Any move was frightening considering we had three children (yes, God has a sense of humor). More hesitation came because I was promised less than $4,000 year in salary and that was only for the first two years. This would definitely be a step of faith.
Not long after our decision and commitment, while praying I said to the Lord, “I wish I could still play a guitar.” Six years before, I had severed the end of my ring finger on my left hand and had it surgically reattached. Although an avid guitar player, a bone fragment made pressing guitar strings excruciatingly painful. In 1994, I sold all my guitars, including a unique and beautiful Gibson Blue Ridge.
Shortly after that prayer, I walked by our Youth Pastor’s office and spotted his guitar in a corner. On a whim, I walked in and picked it up. To my surprise, I played it without pain. I knew God had performed a miracle! A day or two later I called a friend who owned a music store and told him where we were going and what had happened. He offered to sell me an entry-level guitar at his cost, and again, I rejoiced. The following Monday, however, something else happened that bolstered my faith even more and confirmed our call to church planting.
While eating lunch at home, my friend who owned the music store called and said, “I know you have a thing for Gibson guitars. I have a deal for you.” He explained he was selling a 1974 Gibson J-50 Deluxe on consignment and had listed it the night before on Ebay but there had been no bids. He told me the Blue Book value was over $1500 at the time and if I wanted it, I could have it for $500 unless someone placed a bid. To be honest, I wanted that guitar but I declined the offer. We were on a tight budget. Saving money for our move was a higher priority.
My wife saw the disappointment on my face and asked what was wrong. I explained to her about the Gibson and my “grownup” decision. She surprised me a little when she said, “You know, if God wants you to have that guitar, He will provide.” I thought, “Yeah, right. Why would God want me to have that Gibson guitar?”
A little while later, in my office at the church, my secretary called and said I had a visitor. One of our older members, a recent widower, dropped by. We sat down at my table and he said, “I don’t know why, but God told me to give this to you.” He placed a check face down on the table and slid it across to me. I turned it over and – you guessed it – it was written to me for $500. I said to my visitor, “I guess God wants me to have that Gibson guitar.”

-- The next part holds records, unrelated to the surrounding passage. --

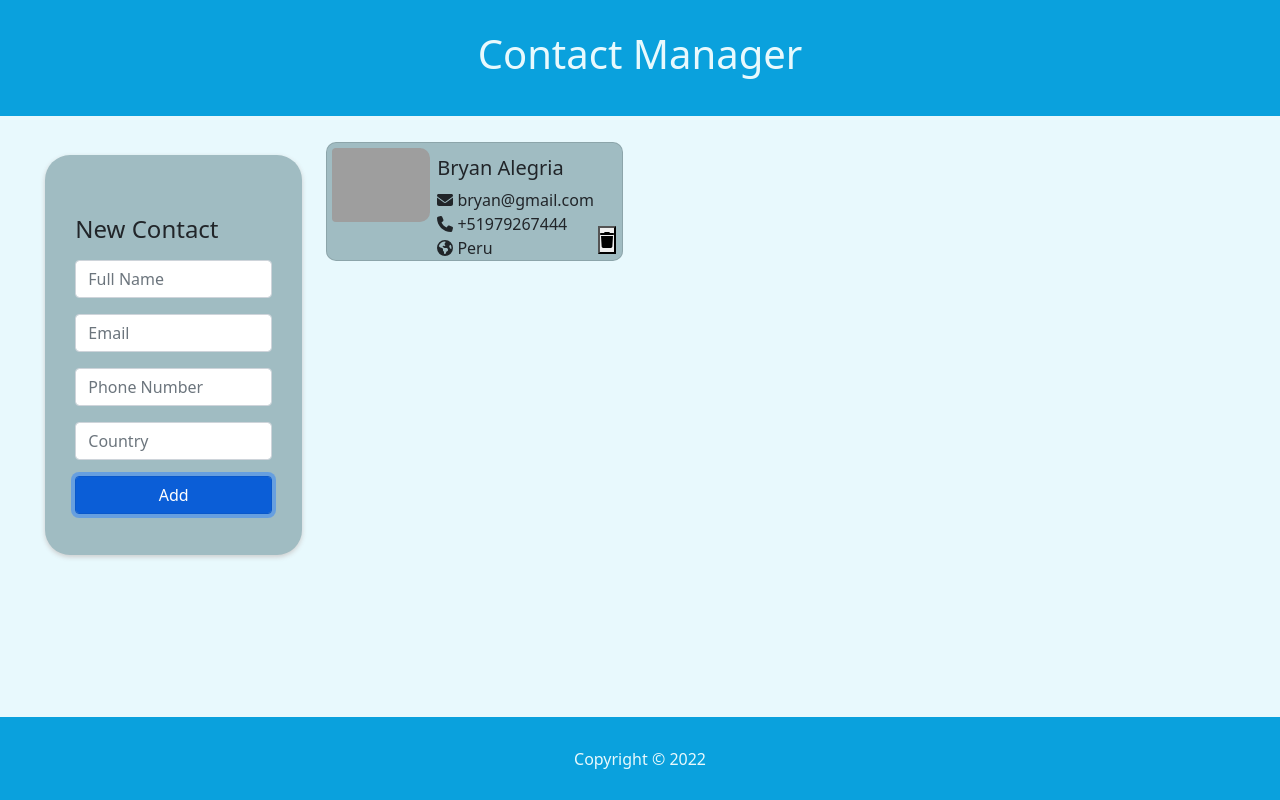
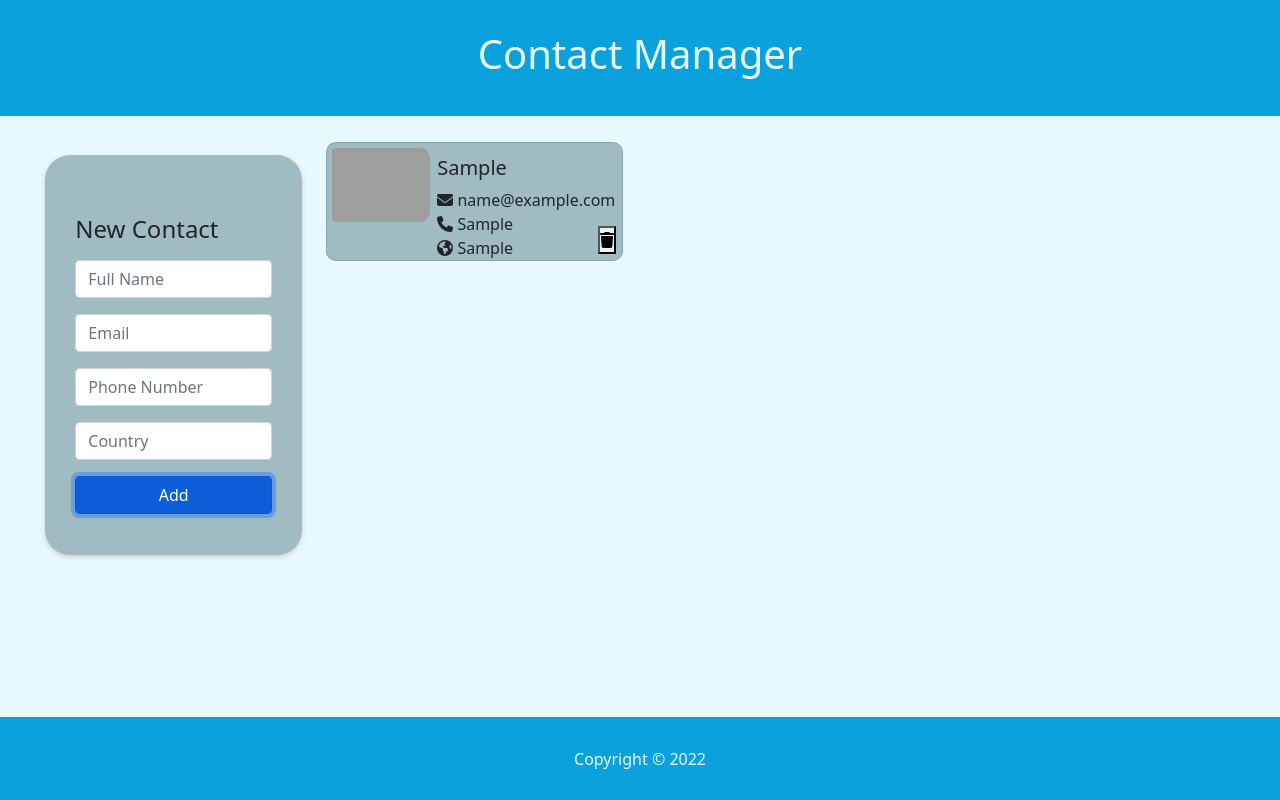
Before and after one commit to bralegz/Contact-Manager-React, a React (Create React App) app: page / in a window 1280 px wide. Both pictures are taken after typing "Sample", "name@example.com", "Sample", "Sample" into the empty fields and a click on the button "Add". Built offline with nearby package versions, Linux system fonts and the light colour scheme; grey boxes are pictures that could not be loaded; a web font is replaced by a local one.

Commit message:
adding functionality ending

```diff
--- a/src/components/App.jsx
+++ b/src/components/App.jsx
@@ -1,4 +1,4 @@
-import React from 'react';
+import React, {useState}  from 'react';
 import Header from './Header';
 import Footer from './Footer';
 import Form from './Form';
@@ -6,16 +6,74 @@ import Contact from './Contact';
 
 
 function App() {
+
+    const [contact, setContact] = useState({
+      name:'',
+      email:'',
+      phone:'',
+      country:'',
+  });
+
+  const [allContacts, setAllContacts] = useState([])
+
+  function inputHandler(event) {
+    const {name, value} = event.target
+
+    setContact(() => {
+        return (
+            {
+                ...contact,
+                [name]: value
+            }
+        );
+    })
+};
+
+function clickHandler() {
+  setContact({
+      name:'',
+      email:'',
+      phone:'',
+      country:'',
+  });
+
+  setAllContacts(() => [...allContacts, contact])
+}
+
+function deleteHandler(id) {
+  setAllContacts( () => allContacts.filter((contact, index) => id != index) );
+}
+
+
   return (
     <div>
       <Header />
       <div className='row'>
         <div className='col-3'>
-          <Form />
+          <Form
+          clickHandler={clickHandler}
+          inputHandler={inputHandler}
+          contactName={contact.name}
+          contactEmail={contact.email}
+          contactPhone={contact.phone}
+          contactCountry={contact.country}
+          />
         </div>
         <div className='col-9 contacts-container'>
           <div className='row'>
-            <Contact />
+            {allContacts.map((contact, index) => {
+              return(
+                <Contact
+                  key={index}
+                  id={index}
+                  renderName={contact.name}
+                  renderEmail={contact.email}
+                  renderPhone={contact.phone}
+                  renderCountry={contact.country}
+                  deleteHandler={deleteHandler}
+                />
+              );
+            })}
           </div>
         </div>
       </div>
--- a/src/components/Contact.jsx
+++ b/src/components/Contact.jsx
@@ -7,7 +7,8 @@ import {
     faEarthAmericas
 } from '@fortawesome/free-solid-svg-icons';
 
-function Contact() {
+
+function Contact(props) {
 
     return(
             <div className='col-4'>
@@ -18,11 +19,11 @@ function Contact() {
                         </div>
                         <div className='col-8'>
                             <div className='info-container'>
-                                <h5 className="card-title">Bryan Alegria</h5>
-                                <p className="card-text"><FontAwesomeIcon icon={faEnvelope} /> bryan@gmail.com</p>
-                                <p className="card-text"><FontAwesomeIcon icon={faPhone} /> +51979267444</p>
-                                <p className="card-text"><FontAwesomeIcon icon={faEarthAmericas} /> Peru</p>
-                                <button><FontAwesomeIcon icon={faTrash} /></button>
+                                <h5 className="card-title">{props.renderName}</h5>
+                                <p className="card-text"><FontAwesomeIcon icon={faEnvelope} /> {props.renderEmail}</p>
+                                <p className="card-text"><FontAwesomeIcon icon={faPhone} /> {props.renderPhone}</p>
+                                <p className="card-text"><FontAwesomeIcon icon={faEarthAmericas} /> {props.renderCountry}</p>
+                                <button onClick={() => props.deleteHandler(props.id)}><FontAwesomeIcon icon={faTrash} /></button>
                             </div>
                         </div>
                     </div>
--- a/src/components/Form.jsx
+++ b/src/components/Form.jsx
@@ -1,45 +1,6 @@
-import { render } from '@testing-library/react';
-import React, {useState} from 'react';
+import React from 'react';
 
-function Form() {
-    const [contact, setContact] = useState({
-        name:'',
-        email:'',
-        phone:'',
-        country:'',
-    });
-
-    const [allNotes, setAllNotes] = useState([])
-
-    function inputHandler(event) {
-        const inputName = event.target.name
-        const inputValue = event.target.value
-
-        setContact(() => {
-            return (
-                {
-                    ...contact,
-                    [inputName]: inputValue
-                }
-            );
-        })
-    };
-
-    function clickHandler() {
-        setContact({
-            name:'',
-            email:'',
-            phone:'',
-            country:'',
-        });
-
-        setAllNotes(() => {
-            return(
-                [...allNotes, contact]
-            );
-        })
-
-    }
+function Form(props) {
 
 
     return(
@@ -47,18 +8,18 @@ function Form() {
             <h4 className="mb-3">New Contact</h4>
             <form>
                 <div className="mb-3">
-                    <input type="text" placeholder='Full Name' className='form-control' name='name' onChange={inputHandler} value={contact.name}></input>
+                    <input type="text" placeholder='Full Name' className='form-control' name='name' onChange={props.inputHandler} value={props.contactName}></input>
                 </div>
                 <div className="mb-3">
-                    <input type="email" placeholder='Email' className='form-control' name='email' onChange={inputHandler} value={contact.email}></input>
+                    <input type="email" placeholder='Email' className='form-control' name='email' onChange={props.inputHandler} value={props.contactEmail}></input>
                 </div>
                 <div className="mb-3">
-                    <input type="text" placeholder='Phone Number' className='form-control' name='phone' onChange={inputHandler} value={contact.phone}></input>
+                    <input type="text" placeholder='Phone Number' className='form-control' name='phone' onChange={props.inputHandler} value={props.contactPhone}></input>
                 </div>
                 <div className="mb-3">
-                    <input type="text" placeholder='Country' className='form-control' name='country' onChange={inputHandler} value={contact.country}></input>
+                    <input type="text" placeholder='Country' className='form-control' name='country' onChange={props.inputHandler} value={props.contactCountry}></input>
                 </div>
-                <button className="btn btn-primary form-control" type="button" onClick={clickHandler}>Add</button>
+                <button className="btn btn-primary form-control" type="button" onClick={props.clickHandler}>Add</button>
             </form>
         </div>
     );
```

Now it’s time to let that guitar go. One of our young men feels called to do missions and is raising money to be part of a ROW team. That Gibson was given to me for missions and it seems fitting that it be sold to invest in someone else’s first calling to mission work.

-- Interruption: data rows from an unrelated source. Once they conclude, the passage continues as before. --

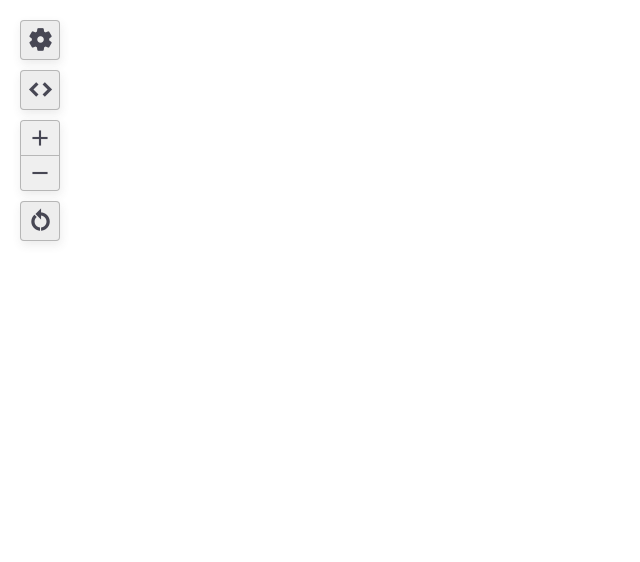
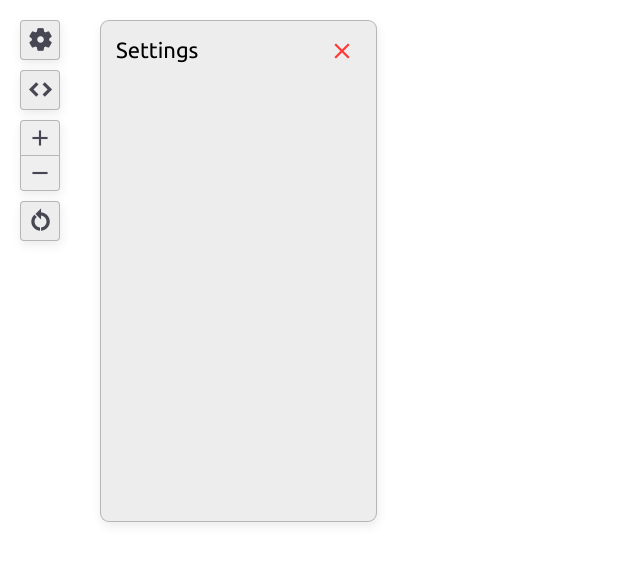
Before and after one commit to herin049/FractalVisualizer, a React app: page / in a window 1280 px wide. Both pictures are taken after a click on the button "settings". Shown: the top 562 px of the page, without its empty margins (0-640 px from the left). Built offline with nearby package versions, Linux system fonts and the light colour scheme.

Commit message:
Added initial settings panel

```diff
--- a/src/components/App.jsx
+++ b/src/components/App.jsx
@@ -2,6 +2,7 @@ import React, { useState } from 'react';
 import * as Constants from '../shared/constants.js';
 import Fractal from './Fractal.jsx';
 import Sidebuttons from './Sidebuttons.jsx';
+import Settings from './Settings.jsx';
 
 const App = () => {
     const [settings, setSettings] = useState({
@@ -13,9 +14,21 @@ const App = () => {
         selectedFractal: Constants.FRACTAL_TYPES.MANDLEBROT,
     });
 
+    const [showSettings, setShowSettings] = useState(false);
+
     return (
         <>
-            <Sidebuttons />
+            <Sidebuttons
+                showSettings={showSettings}
+                setShowSettings={setShowSettings}
+            />
+            {showSettings && (
+                <Settings
+                    settings={settings}
+                    setSettings={setSettings}
+                    setShowSettings={setShowSettings}
+                />
+            )}
             <Fractal settings={settings} setSettings={setSettings} />
         </>
     );
--- a/src/components/Settings.jsx
+++ b/src/components/Settings.jsx
@@ -1,7 +1,29 @@
-import React from 'react';
+import React, { useEffect, useRef } from 'react';
 
-const Settings = () => {
-    return <div id="settings-overlay" />;
+// eslint-disable-next-line
+const Settings = ({ settings, setSettings, setShowSettings }) => {
+    const overlayRef = useRef(null);
+
+    useEffect(() => {
+        overlayRef.current.style.opacity = 1;
+    }, []);
+
+    return (
+        <div id="settings-overlay" ref={overlayRef}>
+            <ul>
+                <li className="settings-title">
+                    Settings
+                    <button
+                        id="settings-close-button"
+                        type="button"
+                        onClick={() => setShowSettings(false)}
+                    >
+                        <span className="material-icons">close</span>
+                    </button>
+                </li>
+            </ul>
+        </div>
+    );
 };
 
 export default Settings;
--- a/src/components/Sidebuttons.jsx
+++ b/src/components/Sidebuttons.jsx
@@ -1,13 +1,18 @@
 import React from 'react';
-import Settings from './Settings.jsx';
 
-const Sidebuttons = () => {
+const Sidebuttons = ({ showSettings, setShowSettings }) => {
     return (
         <>
             <div className="side-button-container">
-                <button className="side-button" type="button">
+                <button
+                    className="side-button"
+                    type="button"
+                    onClick={() => setShowSettings(!showSettings)}
+                >
                     <span className="material-icons">settings</span>
-                    <div className="info-tooltip">Settings</div>
+                    {showSettings || (
+                        <div className="info-tooltip">Settings</div>
+                    )}
                 </button>
                 <a
                     className="side-button"
@@ -33,7 +38,6 @@ const Sidebuttons = () => {
                     <div className="info-tooltip">Reset orientation</div>
                 </button>
             </div>
-            <Settings />
         </>
     );
 };
--- a/styles/main.scss
+++ b/styles/main.scss
@@ -1,4 +1,4 @@
-$container-color: #fff;
+$container-color: #ededed;
 $side-button-color: #ededed;
 $icon-font-size: 26px;
 $icon-color: #474754;
@@ -124,19 +124,6 @@ canvas {
     color: $icon-hover-color;
 }
 
-.menu {
-    display: flex;
-    width: 100px;
-    height: 500px;
-    position: absolute;
-    top: 50px;
-    left: 50px;
-    flex-direction: column;
-    background-color: $container-color;
-    border-radius: 10px;
-    box-shadow: 1px 4px 10px rgba(64, 64, 64, 15%);
-}
-
 .info-tooltip {
     visibility: hidden;
     position: absolute;
@@ -155,6 +142,7 @@ canvas {
     font-size: 15px;
     opacity: 0;
     transition: visibility 0s linear 0s, opacity 300ms;
+    z-index: 2;
 }
 
 .side-button:hover .info-tooltip,
@@ -164,3 +152,62 @@ canvas {
     opacity: 1;
     transition: visibility 0s linear 0s, opacity 300ms;
 }
+
+#settings-overlay {
+    display: block;
+    position: absolute;
+    top: 20px;
+    left: 100px;
+    width: 275px;
+    height: 500px;
+    background-color: $container-color;
+    border-radius: 9px;
+    border: 1px solid rgba(128, 128, 128, 0.5);
+    box-shadow: 1px 4px 10px rgba(64, 64, 64, 0.1);
+    opacity: 0;
+    transition: visibility 0s linear 0s, opacity 150ms;
+}
+
+#settings-overlay > ul {
+    margin-right: 15px;
+    margin-left: 15px;
+    padding: 0;
+}
+
+#settings-overlay > ul > li {
+    list-style-type: none;
+    margin-top: 10px;
+}
+
+#settings-overlay > ul > li:not(:last-child) {
+    border-bottom: 2px solid #adadad;
+}
+
+.settings-title {
+    font-size: 22px;
+    color: black;
+    font-family: 'Ubuntu', sans-serif;
+    padding-bottom: 10px;
+}
+
+#settings-close-button {
+    float: right;
+    text-align: center;
+    text-decoration: none;
+    border: none;
+    background: transparent;
+
+    &:hover {
+        cursor: pointer;
+    }
+}
+
+#settings-close-button > span {
+    font-size: $icon-font-size;
+    color: #ff3737;
+    display: block;
+}
+
+#settings-close-button:hover > span {
+    color: rgb(206, 0, 0);
+}
```
Also changed, not shown: src/worker/worker.js (+1 -7 lines).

And, I am happy to say during 4 and a half years of serving in the other state, we never missed a bill or a meal. God will make a way!